Task details: Every line of the data that includes "import" should be copied out.

Web document revisions:
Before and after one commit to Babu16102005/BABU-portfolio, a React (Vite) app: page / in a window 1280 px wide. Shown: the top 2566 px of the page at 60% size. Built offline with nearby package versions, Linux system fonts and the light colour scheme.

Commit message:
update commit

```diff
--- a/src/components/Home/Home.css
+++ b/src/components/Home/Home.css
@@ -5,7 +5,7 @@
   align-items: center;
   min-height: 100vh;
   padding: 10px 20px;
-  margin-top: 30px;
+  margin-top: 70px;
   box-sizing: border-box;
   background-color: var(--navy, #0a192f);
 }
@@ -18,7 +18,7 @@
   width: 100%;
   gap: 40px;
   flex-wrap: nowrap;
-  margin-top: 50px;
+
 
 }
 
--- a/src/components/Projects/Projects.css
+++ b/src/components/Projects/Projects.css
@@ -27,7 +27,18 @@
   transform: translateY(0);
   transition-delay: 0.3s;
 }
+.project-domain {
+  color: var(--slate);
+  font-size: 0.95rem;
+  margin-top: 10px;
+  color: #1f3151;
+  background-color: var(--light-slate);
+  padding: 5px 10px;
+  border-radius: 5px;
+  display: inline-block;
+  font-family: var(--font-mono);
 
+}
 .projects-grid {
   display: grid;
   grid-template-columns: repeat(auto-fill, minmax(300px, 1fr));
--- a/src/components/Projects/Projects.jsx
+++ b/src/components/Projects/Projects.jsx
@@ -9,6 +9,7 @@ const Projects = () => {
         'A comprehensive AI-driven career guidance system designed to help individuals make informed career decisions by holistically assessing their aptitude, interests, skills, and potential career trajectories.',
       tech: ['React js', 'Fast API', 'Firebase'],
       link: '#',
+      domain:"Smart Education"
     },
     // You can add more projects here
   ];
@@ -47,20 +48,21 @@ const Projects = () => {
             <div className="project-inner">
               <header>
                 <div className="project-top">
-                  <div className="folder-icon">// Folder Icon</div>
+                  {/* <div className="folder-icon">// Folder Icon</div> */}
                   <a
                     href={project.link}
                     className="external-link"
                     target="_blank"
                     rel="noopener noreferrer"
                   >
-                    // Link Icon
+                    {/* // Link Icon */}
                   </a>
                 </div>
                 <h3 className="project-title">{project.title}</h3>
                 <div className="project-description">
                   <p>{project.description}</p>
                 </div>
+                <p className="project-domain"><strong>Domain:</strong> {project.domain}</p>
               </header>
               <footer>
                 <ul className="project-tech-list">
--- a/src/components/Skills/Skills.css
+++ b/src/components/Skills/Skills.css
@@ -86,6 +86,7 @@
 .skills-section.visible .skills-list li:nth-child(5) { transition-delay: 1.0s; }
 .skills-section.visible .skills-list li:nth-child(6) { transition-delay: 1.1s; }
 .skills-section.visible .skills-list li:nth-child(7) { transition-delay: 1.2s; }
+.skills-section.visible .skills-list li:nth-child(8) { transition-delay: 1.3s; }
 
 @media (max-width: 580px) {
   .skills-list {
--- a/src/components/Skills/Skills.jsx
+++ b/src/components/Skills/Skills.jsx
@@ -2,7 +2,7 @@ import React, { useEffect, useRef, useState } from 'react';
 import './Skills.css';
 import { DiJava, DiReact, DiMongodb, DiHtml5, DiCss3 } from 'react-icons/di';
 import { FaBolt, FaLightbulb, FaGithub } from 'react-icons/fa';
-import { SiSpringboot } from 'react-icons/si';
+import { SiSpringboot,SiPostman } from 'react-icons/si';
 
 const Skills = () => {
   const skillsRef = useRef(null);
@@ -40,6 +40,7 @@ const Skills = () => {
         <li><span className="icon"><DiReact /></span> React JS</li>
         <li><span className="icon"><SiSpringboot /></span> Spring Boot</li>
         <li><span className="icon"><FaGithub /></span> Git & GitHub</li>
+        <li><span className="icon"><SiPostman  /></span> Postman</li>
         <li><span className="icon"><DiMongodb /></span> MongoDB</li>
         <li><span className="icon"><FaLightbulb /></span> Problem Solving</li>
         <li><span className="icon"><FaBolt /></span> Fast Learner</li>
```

Expected answer:
@@ -2,7 +2,7 @@ import React, { useEffect, useRef, useState } from 'react';
 import './Skills.css';
 import { DiJava, DiReact, DiMongodb, DiHtml5, DiCss3 } from 'react-icons/di';
 import { FaBolt, FaLightbulb, FaGithub } from 'react-icons/fa';
-import { SiSpringboot } from 'react-icons/si';
+import { SiSpringboot,SiPostman } from 'react-icons/si';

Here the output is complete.